Wednesday, February 16, 2005
My son, Ethan, who just turned 9 years old, and I just watched "Coach Carter." You know, the movie with Samuel L. Jackson-who happens to be the coolest black man on the planet. The movie hits right on the nose about a couple of issues.
The gist of "Coach Carter," which is based on a true story, is that he takes an undisciplined group of teenage boys and instills some pride in them. Once the pride falls into place, things start to go well for this group of ghetto kids. One part that goes sour for these young men is their grades in the classroom. In response to the student's academic failings the coach locks the players out of the gym and cancels a couple of their crucial games. Prior to the season Coach Carter had given each of the players a contract to sign, which asked for their commitment to earn grades above the minimum requirements. The contract also called for them to dress appropriately and display pride in themselves and their actions.

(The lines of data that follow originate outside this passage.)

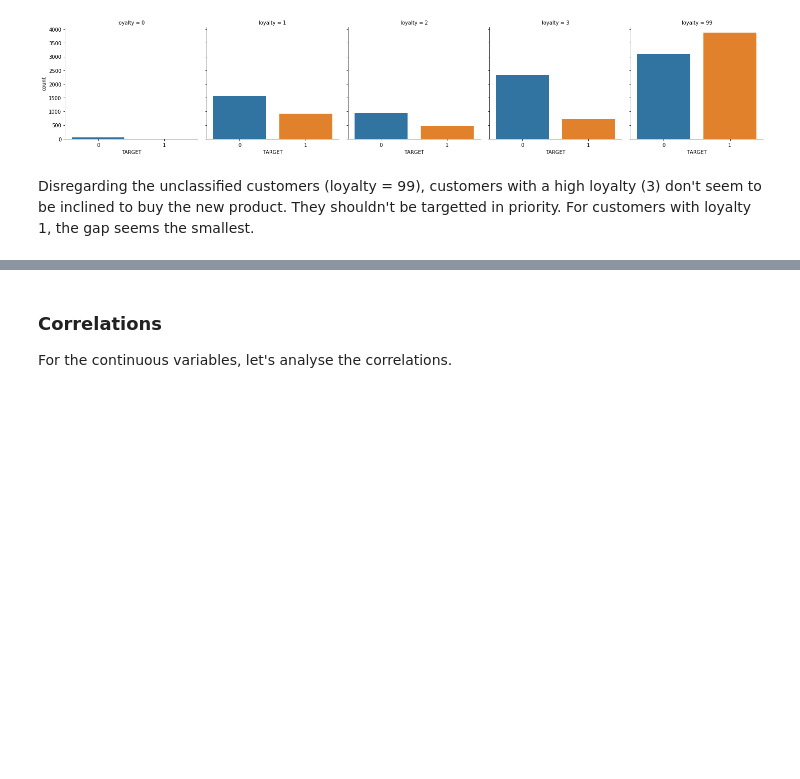
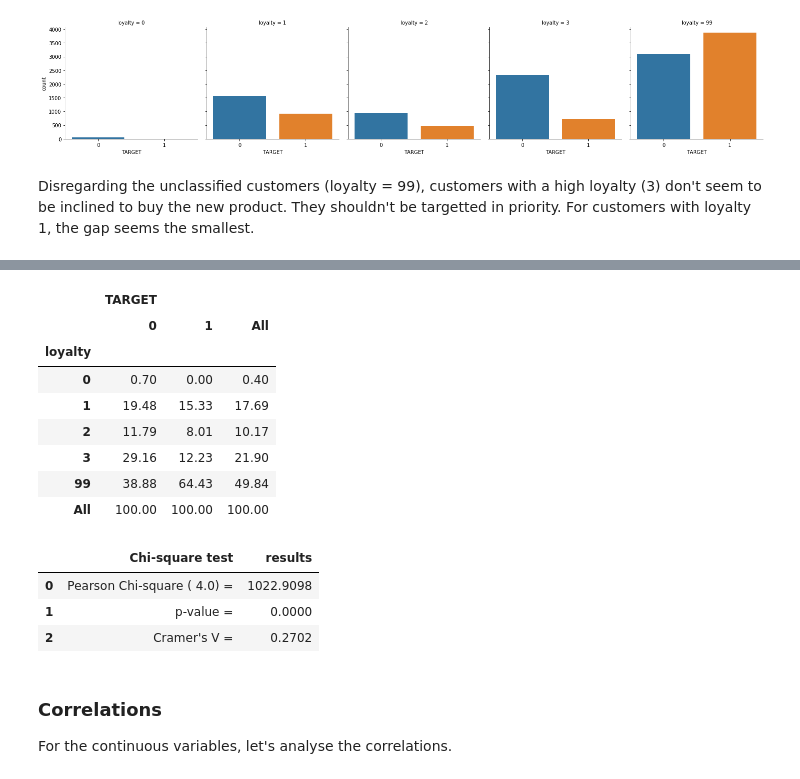
Before and after one commit to cnoza/DataAnalysis, a Jupyter notebook: _Projects/Insurance/Insurance.ipynb, the cells around one changed output, grey strips where cells are left out. Drawn from its saved outputs; the diff is of its cells as text; code cells hidden in the pictures; blank space fills up the shorter version.

```diff
--- a/_Projects/Insurance/Insurance.ipynb
+++ b/_Projects/Insurance/Insurance.ipynb
@@ -496,3 +564,24 @@ Disregarding the unclassified customers (loyalty = 99), customers with a high lo
+# %%
+import researchpy as rp
+table, results = rp.crosstab(data.loyalty, data.TARGET, prop= 'col', test= 'chi-square')
+table
+# %% [output]
+|  | TARGET |  |  |
+|  | 0 | 1 | All |
+| loyalty |  |  |  |
+| 0 | 0.70 | 0.00 | 0.40 |
+| 1 | 19.48 | 15.33 | 17.69 |
+| 2 | 11.79 | 8.01 | 10.17 |
+| 3 | 29.16 | 12.23 | 21.90 |
+| 99 | 38.88 | 64.43 | 49.84 |
+| All | 100.00 | 100.00 | 100.00 |
+# %%
+results
+# %% [output]
+|  | Chi-square test | results |
+| 0 | Pearson Chi-square ( 4.0) = | 1022.9098 |
+| 1 | p-value = | 0.0000 |
+| 2 | Cramer's V = | 0.2702 |
 # %% [markdown]
 ### Correlations
 
```
Also changed, not shown: parts of 12 cells of this notebook.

I like Coach Carter. I think the world should be full of Coach Carters, implementing his beliefs and philosophies.
During his run at trying to turn this group of youngsters around, the coach runs into parents who basically try to negate everything the coach is doing. The parents and the community don't care about how these youngsters failed to have the pride to live up to the contract they signed.
Pride is an issue we struggle with here in the Lower Valley. Some kids believe they can't compete with the West Valleys, Zillahs and Hanfords of the world. Some take no pride in representing the team they are on.
The world of athletics holds many positives for youngsters. It teaches them how to win, lose, play fair and all that other good stuff. Youngsters learn through athletics that sometimes you don't win them all.
What some haven't learned is that it is wrong to not try your hardest. Without getting into specifics, how many times have we all seen lackluster efforts by our local sports teams? There is nothing wrong in losing, but the worst thing is to lose while not giving 100 percent.
How many times have we seen teams that aren't teams? How many showoffs are there nowadays?
The successful programs are the ones that instill pride on and off the athletic field in their students.
In "Coach Carter" there is a part in the movie where the parents think their kids should be able to play basketball even with failing grades. By the way, Carter benches the entire team when some of the players are failing classes. He did this because if one member of the team fails, the entire team fails.
There are parents and people in this world who think that just because a child is gifted athletically, none of the rules should apply to them. What a foolish, misguided line of thinking. Participating in athletics is a privilege, a privilege more of our youngsters should take part in. But, the work in the classroom comes before the work on the athletic field. The worst thing we can do for youngsters is make excuses for them or allow them a free pass because of their physical abilities.
Student athletes need to understand they not only have a commitment to their teammates to maintain their grades, as well as their performance on and off the field, they also have a commitment to themselves to expect the very best in everything they do.
The lessons in school and in the athletic arena carry over into life.
Imagine working for a company where not everyone gives their best or understands the meaning of teamwork. I have had a couple of jobs where the teamwork side of things have been lacking. It makes for a less than successful experience.
I love talking to the likes of Scott Linehan, Ken Potter and all those guys from the good old days in Sunnyside. Even Shag Williams, coach of the Davis Pirates boys basketball team told me the same thing-success is about having pride and believing in yourself. Success was expected of these people when they were youngsters and look where they are today.
We need to start expecting success, encouraging and breeding pride in our youngsters and even some adults in the community. When we start nurturing and breathing life into the thoughts of success the time will finally come when we are all successful.